April Tip of the Month: Create A Garden Focal Point
Most effective gardens have focal points—not a lot of them, but one per viewing area. A focal point helps your mind make sense of space. It can be anything from a well-placed fountain, bench, sculpture, or arch to a unique tree or striking planters and urns. The best focal points help unify your experience in a space while strongly contrasting with other garden elements nearby. Focal points differ from accents, which are not as powerful but keep things interesting in the landscape.
At Braveboat Harbor Farm, Cynthia Hosmer designed her expansive gardens with numerous axes and focal points. In the lush vegetable garden, she installed an arched white gateway at the end of a central axis featuring a straight flagstone path, a pair of iron gates, and a gazing ball.
As you walk the path, the tall, rose-covered archway draws you forward, past the iron gates and around the gazing ball, giving you a sense of destination from one point to the next. The design effectively pulls you through the arch to the next area of the garden. Without the axis and focal point, this cottagey vegetable garden would lose its visual punch.
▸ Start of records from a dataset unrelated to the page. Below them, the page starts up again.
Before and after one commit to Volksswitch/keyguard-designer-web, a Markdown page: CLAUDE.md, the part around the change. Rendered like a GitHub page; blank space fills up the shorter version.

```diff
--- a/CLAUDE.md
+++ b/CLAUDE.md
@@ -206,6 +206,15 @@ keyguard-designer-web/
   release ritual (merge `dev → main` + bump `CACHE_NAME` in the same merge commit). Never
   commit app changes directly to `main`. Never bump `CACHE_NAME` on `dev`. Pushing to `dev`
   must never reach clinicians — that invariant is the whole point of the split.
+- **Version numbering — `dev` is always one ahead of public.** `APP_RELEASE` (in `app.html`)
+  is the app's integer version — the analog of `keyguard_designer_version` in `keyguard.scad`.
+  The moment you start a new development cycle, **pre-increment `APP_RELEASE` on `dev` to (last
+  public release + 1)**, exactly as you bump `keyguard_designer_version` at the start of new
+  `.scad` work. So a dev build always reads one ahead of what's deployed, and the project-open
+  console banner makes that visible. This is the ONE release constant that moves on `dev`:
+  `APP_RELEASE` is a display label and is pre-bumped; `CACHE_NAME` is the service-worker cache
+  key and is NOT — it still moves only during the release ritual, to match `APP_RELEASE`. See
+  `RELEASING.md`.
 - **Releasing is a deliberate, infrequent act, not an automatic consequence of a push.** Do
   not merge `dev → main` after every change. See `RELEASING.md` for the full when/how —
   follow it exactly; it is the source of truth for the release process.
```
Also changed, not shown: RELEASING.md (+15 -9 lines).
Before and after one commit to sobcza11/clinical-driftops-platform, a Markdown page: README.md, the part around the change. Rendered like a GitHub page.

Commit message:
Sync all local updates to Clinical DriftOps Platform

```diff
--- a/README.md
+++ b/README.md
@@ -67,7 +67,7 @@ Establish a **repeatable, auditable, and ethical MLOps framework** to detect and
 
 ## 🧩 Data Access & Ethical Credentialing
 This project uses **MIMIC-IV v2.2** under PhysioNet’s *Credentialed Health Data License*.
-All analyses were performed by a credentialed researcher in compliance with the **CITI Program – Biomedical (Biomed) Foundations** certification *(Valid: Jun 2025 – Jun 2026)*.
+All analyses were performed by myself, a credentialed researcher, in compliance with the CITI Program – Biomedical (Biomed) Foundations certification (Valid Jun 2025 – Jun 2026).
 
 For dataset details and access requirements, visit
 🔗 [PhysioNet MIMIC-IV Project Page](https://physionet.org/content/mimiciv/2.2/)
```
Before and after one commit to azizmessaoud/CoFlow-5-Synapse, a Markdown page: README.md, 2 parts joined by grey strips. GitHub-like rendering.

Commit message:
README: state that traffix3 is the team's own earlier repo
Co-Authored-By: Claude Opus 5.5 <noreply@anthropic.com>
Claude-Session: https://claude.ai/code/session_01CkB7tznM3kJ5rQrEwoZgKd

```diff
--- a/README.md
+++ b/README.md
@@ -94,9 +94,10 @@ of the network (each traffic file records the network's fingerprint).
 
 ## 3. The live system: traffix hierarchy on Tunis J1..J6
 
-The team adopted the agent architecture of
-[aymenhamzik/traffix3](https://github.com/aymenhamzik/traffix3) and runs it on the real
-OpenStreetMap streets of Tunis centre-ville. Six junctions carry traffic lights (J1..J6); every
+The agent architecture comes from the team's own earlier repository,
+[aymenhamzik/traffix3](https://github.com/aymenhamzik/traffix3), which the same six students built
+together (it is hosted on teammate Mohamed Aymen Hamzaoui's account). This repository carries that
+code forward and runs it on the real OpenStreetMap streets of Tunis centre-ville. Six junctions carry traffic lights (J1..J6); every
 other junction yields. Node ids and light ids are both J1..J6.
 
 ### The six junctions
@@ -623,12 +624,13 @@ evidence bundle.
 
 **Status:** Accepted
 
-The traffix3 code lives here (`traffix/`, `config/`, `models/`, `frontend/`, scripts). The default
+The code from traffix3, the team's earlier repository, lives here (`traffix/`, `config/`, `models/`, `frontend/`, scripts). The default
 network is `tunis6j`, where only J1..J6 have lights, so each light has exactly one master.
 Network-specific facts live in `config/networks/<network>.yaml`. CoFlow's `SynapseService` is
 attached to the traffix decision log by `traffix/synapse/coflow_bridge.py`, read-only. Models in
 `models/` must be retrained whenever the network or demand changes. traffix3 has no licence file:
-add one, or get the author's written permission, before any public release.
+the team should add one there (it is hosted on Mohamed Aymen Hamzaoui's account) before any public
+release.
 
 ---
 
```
You can also use a focal point along a winding garden path to draw you beyond the next curve. If the path is narrow and shady, set a handsome urn filled with brightly colored shade-loving annuals just before the bend, and experience the effect both from a distance and up close. If you’re looking for more information, my book, The Homeowner’s Complete Tree & Shrub Handbook (Storey Publishing 2007), discusses focal points and accents. Create a focal point in your garden—I think you’ll be pleased with the results!